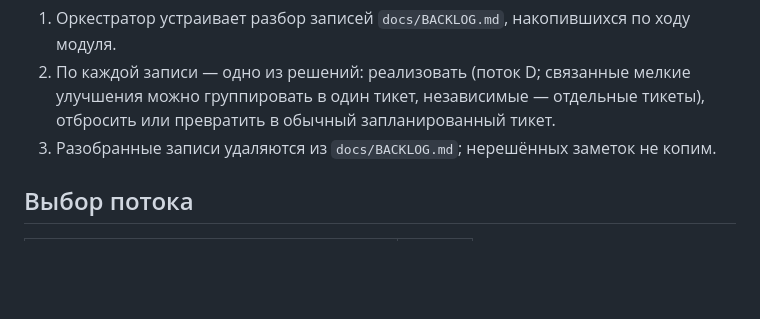
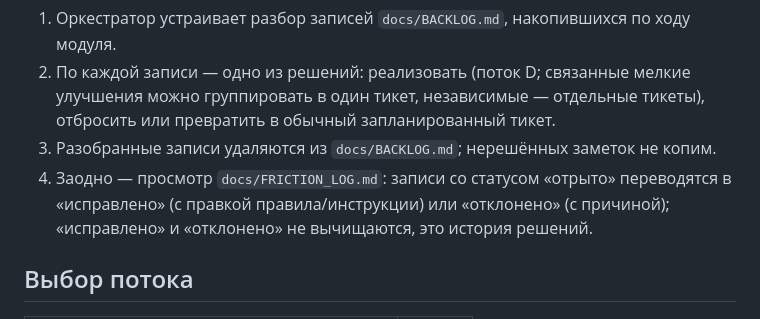
Before and after one commit to EvgeniiIvanov/algo, a Markdown page: docs/WORKFLOWS.md, the part around the change. Drawn GitHub-style; blank space fills up the shorter version.

```diff
--- a/docs/WORKFLOWS.md
+++ b/docs/WORKFLOWS.md
@@ -73,6 +73,7 @@
 1. Оркестратор устраивает разбор записей `docs/BACKLOG.md`, накопившихся по ходу модуля.
 2. По каждой записи — одно из решений: реализовать (поток D; связанные мелкие улучшения можно группировать в один тикет, независимые — отдельные тикеты), отбросить или превратить в обычный запланированный тикет.
 3. Разобранные записи удаляются из `docs/BACKLOG.md`; нерешённых заметок не копим.
+4. Заодно — просмотр `docs/FRICTION_LOG.md`: записи со статусом «отрыто» переводятся в «исправлено» (с правкой правила/инструкции) или «отклонено» (с причиной); «исправлено» и «отклонено» не вычищаются, это история решений.
 
 ## Выбор потока
 
```
Also changed, not shown: AGENTS.md (+9 -0 lines), docs/FRICTION_LOG.md (added, +16 -0 lines).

» **WHAT YOU SHOULD DO**: Within the entries, count the lines that contain the word "решений". Give that number and no more.

» **SOLUTION TO THE EXERCISE**: 2